START Source records

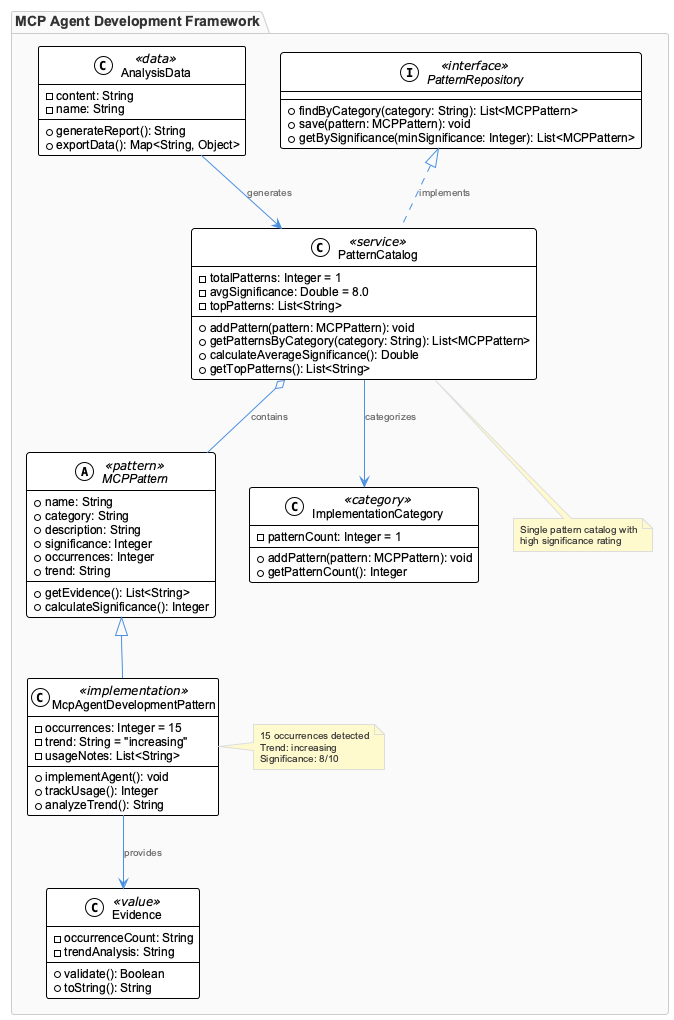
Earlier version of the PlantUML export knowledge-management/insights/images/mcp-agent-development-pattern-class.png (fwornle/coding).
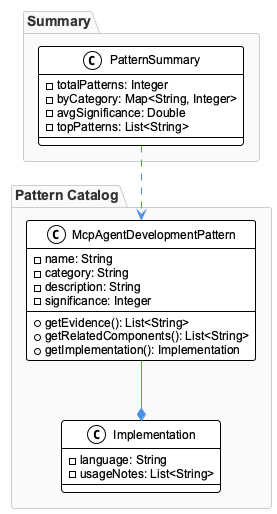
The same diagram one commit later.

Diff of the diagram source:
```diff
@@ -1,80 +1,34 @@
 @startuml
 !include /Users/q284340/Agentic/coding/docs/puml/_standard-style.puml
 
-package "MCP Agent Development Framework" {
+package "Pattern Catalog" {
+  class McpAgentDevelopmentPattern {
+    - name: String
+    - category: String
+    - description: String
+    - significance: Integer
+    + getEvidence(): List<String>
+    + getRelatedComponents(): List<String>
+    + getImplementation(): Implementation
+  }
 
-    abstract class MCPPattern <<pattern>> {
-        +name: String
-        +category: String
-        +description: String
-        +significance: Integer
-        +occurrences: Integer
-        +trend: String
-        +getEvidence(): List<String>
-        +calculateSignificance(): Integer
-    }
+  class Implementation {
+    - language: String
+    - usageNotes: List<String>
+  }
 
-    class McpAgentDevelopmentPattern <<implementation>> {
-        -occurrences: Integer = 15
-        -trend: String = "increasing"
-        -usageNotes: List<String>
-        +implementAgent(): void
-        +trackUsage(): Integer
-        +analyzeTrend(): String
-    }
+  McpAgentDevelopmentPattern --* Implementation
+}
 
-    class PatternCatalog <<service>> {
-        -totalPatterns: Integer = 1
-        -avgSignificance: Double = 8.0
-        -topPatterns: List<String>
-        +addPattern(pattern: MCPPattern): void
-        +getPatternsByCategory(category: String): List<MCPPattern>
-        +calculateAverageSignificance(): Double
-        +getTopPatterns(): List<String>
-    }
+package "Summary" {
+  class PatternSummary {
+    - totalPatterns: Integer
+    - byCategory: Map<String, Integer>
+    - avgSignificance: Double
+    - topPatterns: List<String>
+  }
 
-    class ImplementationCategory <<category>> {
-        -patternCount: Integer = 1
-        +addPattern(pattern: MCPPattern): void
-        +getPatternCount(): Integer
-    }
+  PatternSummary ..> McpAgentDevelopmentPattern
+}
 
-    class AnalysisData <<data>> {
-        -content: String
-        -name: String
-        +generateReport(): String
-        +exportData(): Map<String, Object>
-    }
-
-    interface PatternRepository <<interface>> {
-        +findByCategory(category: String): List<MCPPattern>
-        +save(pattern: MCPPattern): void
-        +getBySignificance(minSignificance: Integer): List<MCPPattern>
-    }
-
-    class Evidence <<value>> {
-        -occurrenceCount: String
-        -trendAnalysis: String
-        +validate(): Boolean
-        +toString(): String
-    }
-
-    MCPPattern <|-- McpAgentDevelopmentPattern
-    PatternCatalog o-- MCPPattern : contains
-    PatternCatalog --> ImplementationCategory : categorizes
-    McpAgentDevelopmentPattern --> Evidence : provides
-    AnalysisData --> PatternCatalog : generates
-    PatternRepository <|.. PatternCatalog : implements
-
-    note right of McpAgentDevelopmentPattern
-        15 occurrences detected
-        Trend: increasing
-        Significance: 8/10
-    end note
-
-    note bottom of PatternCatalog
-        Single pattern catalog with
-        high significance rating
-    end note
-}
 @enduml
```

END Source records
START Source records

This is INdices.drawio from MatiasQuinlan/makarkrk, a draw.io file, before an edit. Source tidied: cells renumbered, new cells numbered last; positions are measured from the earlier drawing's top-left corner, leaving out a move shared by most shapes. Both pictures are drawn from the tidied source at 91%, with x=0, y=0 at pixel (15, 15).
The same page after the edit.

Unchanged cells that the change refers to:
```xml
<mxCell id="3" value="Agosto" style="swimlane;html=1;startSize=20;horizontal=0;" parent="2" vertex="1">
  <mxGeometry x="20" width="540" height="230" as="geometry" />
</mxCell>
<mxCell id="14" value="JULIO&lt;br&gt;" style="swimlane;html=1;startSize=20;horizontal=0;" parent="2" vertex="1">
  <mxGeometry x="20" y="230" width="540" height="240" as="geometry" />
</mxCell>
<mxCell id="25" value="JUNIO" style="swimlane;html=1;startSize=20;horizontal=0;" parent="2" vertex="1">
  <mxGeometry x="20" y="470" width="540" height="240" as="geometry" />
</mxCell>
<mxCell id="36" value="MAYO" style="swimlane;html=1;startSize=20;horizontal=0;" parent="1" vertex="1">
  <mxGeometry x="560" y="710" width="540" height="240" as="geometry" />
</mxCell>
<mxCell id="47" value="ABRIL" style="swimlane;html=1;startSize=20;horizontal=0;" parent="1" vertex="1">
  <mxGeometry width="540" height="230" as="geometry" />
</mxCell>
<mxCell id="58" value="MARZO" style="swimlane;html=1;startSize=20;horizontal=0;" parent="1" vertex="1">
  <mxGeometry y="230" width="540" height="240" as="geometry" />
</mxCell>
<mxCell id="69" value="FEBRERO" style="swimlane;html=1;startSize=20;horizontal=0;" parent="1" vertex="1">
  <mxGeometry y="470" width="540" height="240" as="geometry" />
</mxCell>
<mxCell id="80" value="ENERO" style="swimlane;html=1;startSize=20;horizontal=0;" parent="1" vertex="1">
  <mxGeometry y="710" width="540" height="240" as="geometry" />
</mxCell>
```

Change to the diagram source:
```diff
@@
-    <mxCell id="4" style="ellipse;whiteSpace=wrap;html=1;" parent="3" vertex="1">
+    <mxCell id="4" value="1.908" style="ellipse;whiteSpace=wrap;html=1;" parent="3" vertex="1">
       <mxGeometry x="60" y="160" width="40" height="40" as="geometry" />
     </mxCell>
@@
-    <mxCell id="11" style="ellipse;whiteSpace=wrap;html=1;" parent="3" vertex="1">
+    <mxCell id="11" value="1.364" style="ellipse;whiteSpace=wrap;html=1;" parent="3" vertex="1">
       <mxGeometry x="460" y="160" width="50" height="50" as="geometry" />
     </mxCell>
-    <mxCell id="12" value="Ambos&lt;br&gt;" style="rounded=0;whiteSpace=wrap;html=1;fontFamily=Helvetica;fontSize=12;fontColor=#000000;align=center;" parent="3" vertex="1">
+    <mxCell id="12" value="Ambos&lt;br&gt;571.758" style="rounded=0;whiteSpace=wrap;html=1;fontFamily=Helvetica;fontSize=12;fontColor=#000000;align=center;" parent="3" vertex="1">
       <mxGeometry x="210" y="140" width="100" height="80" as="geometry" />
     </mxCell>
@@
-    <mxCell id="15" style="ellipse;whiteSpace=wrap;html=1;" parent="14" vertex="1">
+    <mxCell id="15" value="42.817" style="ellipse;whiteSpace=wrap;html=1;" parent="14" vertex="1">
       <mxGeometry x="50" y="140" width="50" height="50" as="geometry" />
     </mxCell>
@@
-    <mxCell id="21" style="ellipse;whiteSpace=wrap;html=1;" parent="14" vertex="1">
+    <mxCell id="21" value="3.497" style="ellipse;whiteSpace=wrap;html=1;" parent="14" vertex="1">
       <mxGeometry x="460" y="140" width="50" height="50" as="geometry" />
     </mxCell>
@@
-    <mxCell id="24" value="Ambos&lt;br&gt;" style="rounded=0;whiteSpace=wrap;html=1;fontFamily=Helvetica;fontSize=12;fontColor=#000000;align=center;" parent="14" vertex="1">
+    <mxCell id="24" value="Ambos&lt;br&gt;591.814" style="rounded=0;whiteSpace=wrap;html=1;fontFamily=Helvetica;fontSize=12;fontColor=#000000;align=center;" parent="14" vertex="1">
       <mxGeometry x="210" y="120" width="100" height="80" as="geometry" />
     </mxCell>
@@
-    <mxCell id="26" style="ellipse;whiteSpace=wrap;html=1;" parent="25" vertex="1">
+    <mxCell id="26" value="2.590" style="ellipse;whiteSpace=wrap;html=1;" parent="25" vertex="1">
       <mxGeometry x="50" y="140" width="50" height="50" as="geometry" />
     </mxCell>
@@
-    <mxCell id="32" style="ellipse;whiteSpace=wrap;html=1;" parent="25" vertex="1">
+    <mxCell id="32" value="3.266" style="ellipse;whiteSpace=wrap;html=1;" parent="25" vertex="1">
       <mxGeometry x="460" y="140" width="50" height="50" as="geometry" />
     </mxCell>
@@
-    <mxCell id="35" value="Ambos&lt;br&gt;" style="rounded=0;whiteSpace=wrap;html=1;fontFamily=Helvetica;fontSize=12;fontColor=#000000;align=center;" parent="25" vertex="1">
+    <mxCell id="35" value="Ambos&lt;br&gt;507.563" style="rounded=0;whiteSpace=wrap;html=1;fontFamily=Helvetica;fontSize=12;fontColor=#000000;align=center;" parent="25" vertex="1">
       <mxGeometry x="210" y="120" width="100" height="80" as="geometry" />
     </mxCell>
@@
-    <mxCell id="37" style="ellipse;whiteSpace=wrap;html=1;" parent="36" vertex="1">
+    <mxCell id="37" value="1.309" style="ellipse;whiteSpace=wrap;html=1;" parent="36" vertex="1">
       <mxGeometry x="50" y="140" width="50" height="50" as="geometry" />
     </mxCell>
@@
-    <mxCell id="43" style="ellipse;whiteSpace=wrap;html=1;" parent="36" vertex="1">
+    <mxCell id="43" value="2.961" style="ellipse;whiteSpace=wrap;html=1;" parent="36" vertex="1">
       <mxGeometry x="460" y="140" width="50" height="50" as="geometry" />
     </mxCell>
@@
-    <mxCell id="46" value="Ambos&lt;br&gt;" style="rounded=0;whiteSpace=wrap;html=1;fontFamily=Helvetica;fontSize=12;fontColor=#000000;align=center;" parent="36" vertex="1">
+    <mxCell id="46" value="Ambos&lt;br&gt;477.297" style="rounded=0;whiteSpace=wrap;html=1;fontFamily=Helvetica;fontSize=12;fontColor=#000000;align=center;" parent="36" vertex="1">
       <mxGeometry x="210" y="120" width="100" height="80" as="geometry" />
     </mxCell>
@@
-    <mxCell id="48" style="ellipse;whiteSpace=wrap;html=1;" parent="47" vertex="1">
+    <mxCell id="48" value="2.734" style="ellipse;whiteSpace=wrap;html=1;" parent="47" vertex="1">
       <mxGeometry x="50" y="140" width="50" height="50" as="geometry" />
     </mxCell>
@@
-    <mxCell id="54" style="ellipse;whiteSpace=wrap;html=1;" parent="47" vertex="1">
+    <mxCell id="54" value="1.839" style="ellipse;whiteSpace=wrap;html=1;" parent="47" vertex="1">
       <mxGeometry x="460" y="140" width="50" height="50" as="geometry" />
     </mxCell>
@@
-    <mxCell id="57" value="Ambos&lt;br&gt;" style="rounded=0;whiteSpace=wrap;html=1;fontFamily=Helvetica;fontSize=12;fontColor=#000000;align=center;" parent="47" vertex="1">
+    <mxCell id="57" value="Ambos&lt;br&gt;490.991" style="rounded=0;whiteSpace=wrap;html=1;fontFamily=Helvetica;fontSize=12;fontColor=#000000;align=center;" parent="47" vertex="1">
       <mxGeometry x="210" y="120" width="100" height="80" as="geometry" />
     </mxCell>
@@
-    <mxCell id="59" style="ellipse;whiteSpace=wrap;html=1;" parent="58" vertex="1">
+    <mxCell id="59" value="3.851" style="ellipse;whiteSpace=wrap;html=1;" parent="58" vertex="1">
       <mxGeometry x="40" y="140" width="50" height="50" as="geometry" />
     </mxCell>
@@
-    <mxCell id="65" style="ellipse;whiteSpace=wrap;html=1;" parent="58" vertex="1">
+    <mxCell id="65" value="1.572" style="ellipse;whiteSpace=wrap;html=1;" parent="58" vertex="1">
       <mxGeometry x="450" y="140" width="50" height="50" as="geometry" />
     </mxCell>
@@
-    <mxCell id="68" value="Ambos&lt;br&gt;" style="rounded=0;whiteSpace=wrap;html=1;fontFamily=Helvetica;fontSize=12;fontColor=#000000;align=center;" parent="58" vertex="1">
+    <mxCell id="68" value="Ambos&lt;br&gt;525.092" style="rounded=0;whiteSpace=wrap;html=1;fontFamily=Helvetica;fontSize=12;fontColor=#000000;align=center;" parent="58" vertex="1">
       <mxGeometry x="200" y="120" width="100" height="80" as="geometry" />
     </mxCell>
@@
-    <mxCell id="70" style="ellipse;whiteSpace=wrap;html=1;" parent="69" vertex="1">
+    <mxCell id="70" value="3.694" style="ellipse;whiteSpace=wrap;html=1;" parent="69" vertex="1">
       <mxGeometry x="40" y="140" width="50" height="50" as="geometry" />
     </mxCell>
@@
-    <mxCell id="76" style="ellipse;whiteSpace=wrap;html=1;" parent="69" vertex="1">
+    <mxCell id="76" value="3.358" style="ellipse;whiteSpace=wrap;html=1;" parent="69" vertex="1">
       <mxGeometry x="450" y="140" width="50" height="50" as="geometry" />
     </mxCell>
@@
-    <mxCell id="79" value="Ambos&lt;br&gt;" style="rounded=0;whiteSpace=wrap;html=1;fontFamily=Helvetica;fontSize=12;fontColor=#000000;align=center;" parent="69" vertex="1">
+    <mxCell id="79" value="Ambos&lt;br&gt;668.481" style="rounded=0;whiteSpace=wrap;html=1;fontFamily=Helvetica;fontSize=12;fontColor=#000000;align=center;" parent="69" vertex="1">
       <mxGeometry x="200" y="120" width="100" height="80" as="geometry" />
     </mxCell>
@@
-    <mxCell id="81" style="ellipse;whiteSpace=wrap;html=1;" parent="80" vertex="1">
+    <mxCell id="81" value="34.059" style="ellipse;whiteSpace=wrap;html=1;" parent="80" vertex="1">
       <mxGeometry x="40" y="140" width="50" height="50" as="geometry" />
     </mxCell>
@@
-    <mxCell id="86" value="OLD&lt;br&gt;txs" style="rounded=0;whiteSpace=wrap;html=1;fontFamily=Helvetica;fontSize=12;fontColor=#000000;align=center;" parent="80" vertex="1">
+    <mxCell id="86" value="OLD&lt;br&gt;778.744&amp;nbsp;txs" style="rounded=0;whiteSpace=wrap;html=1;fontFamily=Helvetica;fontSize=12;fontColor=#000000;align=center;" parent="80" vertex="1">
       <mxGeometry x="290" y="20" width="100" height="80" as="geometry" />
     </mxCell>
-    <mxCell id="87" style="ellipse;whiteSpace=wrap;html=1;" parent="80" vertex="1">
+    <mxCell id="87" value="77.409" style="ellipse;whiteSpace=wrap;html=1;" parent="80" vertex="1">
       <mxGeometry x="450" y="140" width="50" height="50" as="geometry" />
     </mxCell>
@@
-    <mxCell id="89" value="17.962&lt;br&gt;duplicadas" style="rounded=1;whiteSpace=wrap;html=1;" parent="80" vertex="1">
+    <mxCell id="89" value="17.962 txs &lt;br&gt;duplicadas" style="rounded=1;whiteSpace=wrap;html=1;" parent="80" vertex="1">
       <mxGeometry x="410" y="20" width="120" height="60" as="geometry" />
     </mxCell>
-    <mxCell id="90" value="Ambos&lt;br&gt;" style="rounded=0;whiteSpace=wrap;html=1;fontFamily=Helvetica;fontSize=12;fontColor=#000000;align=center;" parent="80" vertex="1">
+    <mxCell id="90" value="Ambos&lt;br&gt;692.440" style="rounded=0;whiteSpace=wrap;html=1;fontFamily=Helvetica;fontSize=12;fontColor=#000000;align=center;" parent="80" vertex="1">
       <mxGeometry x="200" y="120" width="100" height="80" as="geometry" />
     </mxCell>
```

END Source records
START Source records

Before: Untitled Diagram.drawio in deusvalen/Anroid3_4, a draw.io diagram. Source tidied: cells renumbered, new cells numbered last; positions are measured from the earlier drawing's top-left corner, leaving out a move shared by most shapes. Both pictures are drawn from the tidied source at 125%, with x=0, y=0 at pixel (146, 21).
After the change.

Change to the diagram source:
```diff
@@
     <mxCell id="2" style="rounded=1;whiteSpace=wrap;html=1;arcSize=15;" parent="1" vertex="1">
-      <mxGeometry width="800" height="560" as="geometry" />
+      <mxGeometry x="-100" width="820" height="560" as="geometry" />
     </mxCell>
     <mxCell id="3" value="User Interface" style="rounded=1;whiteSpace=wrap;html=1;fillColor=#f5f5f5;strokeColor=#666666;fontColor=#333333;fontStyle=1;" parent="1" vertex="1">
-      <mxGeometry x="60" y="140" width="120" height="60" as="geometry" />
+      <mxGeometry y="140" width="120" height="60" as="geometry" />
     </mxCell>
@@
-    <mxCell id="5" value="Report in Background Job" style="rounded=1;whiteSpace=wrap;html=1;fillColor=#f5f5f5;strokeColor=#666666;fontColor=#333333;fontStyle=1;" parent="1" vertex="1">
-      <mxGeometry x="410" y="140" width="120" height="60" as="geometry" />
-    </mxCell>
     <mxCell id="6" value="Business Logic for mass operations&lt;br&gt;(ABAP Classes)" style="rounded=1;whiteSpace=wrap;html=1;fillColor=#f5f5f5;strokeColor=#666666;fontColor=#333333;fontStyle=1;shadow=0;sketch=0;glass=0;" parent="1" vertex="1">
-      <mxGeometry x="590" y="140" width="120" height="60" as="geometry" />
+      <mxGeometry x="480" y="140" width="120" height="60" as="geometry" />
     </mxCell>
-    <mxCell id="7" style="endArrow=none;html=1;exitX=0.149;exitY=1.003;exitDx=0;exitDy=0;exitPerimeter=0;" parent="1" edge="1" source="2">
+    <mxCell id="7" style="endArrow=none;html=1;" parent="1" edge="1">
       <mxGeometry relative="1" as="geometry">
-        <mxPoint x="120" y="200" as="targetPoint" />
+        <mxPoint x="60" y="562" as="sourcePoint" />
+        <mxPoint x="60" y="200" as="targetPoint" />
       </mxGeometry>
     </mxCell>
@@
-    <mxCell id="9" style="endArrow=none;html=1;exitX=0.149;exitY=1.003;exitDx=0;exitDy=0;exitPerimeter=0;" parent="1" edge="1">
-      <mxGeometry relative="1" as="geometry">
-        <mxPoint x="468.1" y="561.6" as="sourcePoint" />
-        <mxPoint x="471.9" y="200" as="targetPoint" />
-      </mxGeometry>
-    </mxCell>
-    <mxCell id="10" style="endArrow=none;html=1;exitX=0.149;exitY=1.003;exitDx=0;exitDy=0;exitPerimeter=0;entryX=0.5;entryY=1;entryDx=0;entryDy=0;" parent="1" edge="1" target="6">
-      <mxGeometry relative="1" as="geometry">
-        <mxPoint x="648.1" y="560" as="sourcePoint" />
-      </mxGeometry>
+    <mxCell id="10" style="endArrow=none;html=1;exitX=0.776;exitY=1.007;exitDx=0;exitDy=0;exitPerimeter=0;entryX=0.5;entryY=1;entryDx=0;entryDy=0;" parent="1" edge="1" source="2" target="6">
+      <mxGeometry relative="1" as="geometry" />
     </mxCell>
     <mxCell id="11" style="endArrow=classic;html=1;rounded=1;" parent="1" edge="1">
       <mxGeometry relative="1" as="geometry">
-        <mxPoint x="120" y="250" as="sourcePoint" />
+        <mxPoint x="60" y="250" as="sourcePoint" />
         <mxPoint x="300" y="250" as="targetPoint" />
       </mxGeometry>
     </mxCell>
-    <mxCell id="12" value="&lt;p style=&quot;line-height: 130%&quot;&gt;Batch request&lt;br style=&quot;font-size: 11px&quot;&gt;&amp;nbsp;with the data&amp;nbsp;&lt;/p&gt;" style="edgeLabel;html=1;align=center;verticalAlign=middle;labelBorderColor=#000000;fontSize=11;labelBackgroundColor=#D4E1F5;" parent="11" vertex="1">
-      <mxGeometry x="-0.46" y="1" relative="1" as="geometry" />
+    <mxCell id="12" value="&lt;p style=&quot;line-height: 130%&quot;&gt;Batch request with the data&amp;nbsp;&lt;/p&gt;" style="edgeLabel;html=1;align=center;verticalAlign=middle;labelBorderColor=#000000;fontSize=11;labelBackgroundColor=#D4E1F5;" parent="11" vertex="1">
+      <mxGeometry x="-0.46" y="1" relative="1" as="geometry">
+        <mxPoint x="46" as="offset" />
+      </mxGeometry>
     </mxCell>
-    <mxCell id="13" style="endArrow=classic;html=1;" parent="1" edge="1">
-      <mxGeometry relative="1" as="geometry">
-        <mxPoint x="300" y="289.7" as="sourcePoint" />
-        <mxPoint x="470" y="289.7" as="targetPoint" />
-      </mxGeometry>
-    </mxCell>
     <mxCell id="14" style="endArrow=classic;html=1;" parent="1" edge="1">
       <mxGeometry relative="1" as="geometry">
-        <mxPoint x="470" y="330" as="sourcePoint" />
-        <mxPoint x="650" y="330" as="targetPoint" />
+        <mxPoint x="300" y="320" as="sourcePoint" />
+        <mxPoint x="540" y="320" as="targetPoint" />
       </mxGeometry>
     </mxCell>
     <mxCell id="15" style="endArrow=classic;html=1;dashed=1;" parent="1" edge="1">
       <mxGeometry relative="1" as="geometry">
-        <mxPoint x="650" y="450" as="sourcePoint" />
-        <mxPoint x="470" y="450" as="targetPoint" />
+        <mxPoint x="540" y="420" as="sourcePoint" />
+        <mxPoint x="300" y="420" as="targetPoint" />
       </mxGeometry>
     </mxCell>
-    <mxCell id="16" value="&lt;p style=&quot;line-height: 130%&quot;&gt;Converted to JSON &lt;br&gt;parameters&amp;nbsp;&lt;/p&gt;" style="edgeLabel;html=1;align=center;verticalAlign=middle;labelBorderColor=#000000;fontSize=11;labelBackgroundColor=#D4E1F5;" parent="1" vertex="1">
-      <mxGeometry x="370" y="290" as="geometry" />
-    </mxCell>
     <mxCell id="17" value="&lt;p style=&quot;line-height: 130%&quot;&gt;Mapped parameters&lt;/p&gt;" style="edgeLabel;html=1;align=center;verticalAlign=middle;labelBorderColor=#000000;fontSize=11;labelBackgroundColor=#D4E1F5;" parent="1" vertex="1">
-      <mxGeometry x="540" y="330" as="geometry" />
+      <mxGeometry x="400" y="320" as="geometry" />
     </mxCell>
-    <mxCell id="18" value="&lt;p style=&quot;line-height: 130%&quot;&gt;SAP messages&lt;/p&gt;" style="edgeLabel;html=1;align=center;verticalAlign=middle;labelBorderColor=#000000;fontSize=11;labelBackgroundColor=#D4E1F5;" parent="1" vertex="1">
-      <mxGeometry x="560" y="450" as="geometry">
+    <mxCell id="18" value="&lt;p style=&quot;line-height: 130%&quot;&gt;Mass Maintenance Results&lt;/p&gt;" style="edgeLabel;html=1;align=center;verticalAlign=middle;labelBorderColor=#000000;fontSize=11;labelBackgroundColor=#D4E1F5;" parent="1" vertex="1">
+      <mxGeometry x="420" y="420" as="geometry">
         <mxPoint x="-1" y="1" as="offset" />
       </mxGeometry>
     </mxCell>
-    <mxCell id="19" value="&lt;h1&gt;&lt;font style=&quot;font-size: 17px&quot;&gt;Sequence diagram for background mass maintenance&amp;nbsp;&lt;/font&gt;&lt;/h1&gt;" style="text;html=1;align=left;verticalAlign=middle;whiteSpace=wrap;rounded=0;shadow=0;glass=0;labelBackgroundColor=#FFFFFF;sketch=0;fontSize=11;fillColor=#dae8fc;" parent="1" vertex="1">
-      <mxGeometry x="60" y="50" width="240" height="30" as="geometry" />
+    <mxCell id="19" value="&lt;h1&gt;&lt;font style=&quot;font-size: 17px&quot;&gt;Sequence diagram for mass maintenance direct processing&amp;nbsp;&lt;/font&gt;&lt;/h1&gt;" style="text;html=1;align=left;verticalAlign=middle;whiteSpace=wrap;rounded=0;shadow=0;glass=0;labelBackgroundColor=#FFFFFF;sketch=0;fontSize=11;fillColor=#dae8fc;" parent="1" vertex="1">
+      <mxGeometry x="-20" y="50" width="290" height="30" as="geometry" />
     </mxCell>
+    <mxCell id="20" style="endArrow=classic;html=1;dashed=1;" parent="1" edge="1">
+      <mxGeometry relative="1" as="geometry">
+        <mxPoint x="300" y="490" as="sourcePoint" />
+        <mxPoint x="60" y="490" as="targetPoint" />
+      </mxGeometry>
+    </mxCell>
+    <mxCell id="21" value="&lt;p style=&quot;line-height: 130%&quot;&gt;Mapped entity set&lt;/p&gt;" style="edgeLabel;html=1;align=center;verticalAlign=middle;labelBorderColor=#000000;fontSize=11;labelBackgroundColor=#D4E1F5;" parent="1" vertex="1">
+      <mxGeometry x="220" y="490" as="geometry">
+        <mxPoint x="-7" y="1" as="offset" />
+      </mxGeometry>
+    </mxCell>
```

END Source records

■ **What needs to be done**
In the lines above, locate the string "targetPoint". Copy every line where it occurs.

■ **Task output**
-        <mxPoint x="120" y="200" as="targetPoint" />
+        <mxPoint x="60" y="200" as="targetPoint" />
-        <mxPoint x="471.9" y="200" as="targetPoint" />
         <mxPoint x="300" y="250" as="targetPoint" />
-        <mxPoint x="470" y="289.7" as="targetPoint" />
-        <mxPoint x="650" y="330" as="targetPoint" />
+        <mxPoint x="540" y="320" as="targetPoint" />
-        <mxPoint x="470" y="450" as="targetPoint" />
+        <mxPoint x="300" y="420" as="targetPoint" />
+        <mxPoint x="60" y="490" as="targetPoint" />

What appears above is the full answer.